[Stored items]
□ □ □ □

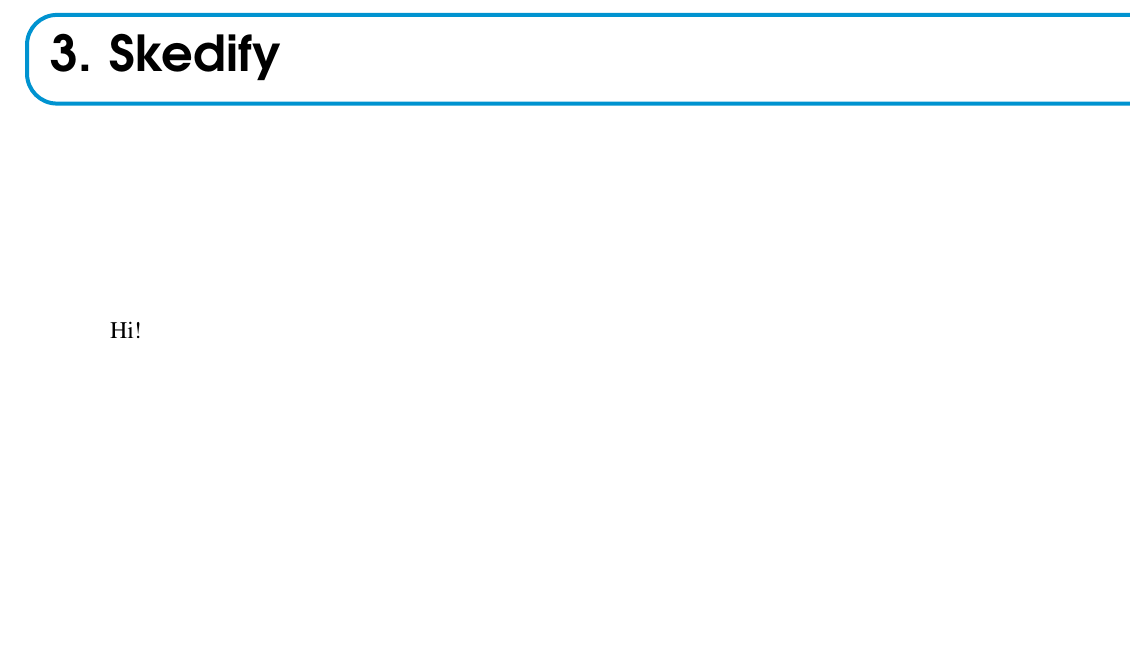
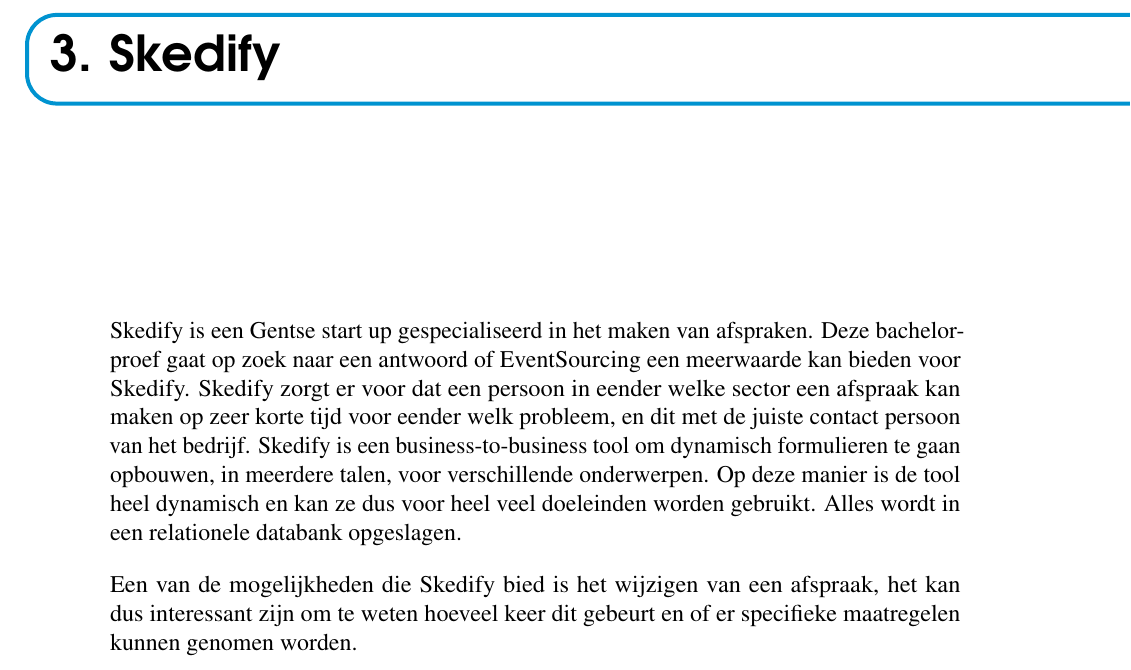
Before and after one commit to RobinMalfait/bachelorproef, a LaTeX thesis (bachproef-tin.tex, which reads Skedify.tex): part of page 17 of 35, cut so that both start at the same text, the shorter picture padded with empty space. Compiled offline with pdfLaTeX.

Commit message:
add information for Skedify

```diff
--- a/Skedify.tex
+++ b/Skedify.tex
@@ -5,4 +5,6 @@
 \chapter{Skedify}
 \label{ch:skedify}
 
-Hi!
+Skedify is een Gentse start up gespecialiseerd in het maken van afspraken. Deze bachelorproef gaat op zoek naar een antwoord of EventSourcing een meerwaarde kan bieden voor Skedify. Skedify zorgt er voor dat een persoon in eender welke sector een afspraak kan maken op zeer korte tijd voor eender welk probleem, en dit met de juiste contact persoon van het bedrijf. Skedify is een business-to-business tool om dynamisch formulieren te gaan opbouwen, in meerdere talen, voor verschillende onderwerpen. Op deze manier is de tool heel dynamisch en kan ze dus voor heel veel doeleinden worden gebruikt. Alles wordt in een relationele databank opgeslagen.
+
+Een van de mogelijkheden die Skedify bied is het wijzigen van een afspraak, het kan dus interessant zijn om te weten hoeveel keer dit gebeurt en of er specifieke maatregelen kunnen genomen worden.
```
Also changed, not shown: bachproef-tin.pdf.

□ □ □ □

(Exercise prompt)
Retype each entry precisely. Skip images entirely.

(Solved problem)
Before and after one commit to RobinMalfait/bachelorproef, a LaTeX thesis (bachproef-tin.tex, which reads Skedify.tex): part of page 17 of 35, cut so that both start at the same text, the shorter picture padded with empty space. Compiled offline with pdfLaTeX.

Commit message:
add information for Skedify

```diff
--- a/Skedify.tex
+++ b/Skedify.tex
@@ -5,4 +5,6 @@
 \chapter{Skedify}
 \label{ch:skedify}
 
-Hi!
+Skedify is een Gentse start up gespecialiseerd in het maken van afspraken. Deze bachelorproef gaat op zoek naar een antwoord of EventSourcing een meerwaarde kan bieden voor Skedify. Skedify zorgt er voor dat een persoon in eender welke sector een afspraak kan maken op zeer korte tijd voor eender welk probleem, en dit met de juiste contact persoon van het bedrijf. Skedify is een business-to-business tool om dynamisch formulieren te gaan opbouwen, in meerdere talen, voor verschillende onderwerpen. Op deze manier is de tool heel dynamisch en kan ze dus voor heel veel doeleinden worden gebruikt. Alles wordt in een relationele databank opgeslagen.
+
+Een van de mogelijkheden die Skedify bied is het wijzigen van een afspraak, het kan dus interessant zijn om te weten hoeveel keer dit gebeurt en of er specifieke maatregelen kunnen genomen worden.
```
Also changed, not shown: bachproef-tin.pdf.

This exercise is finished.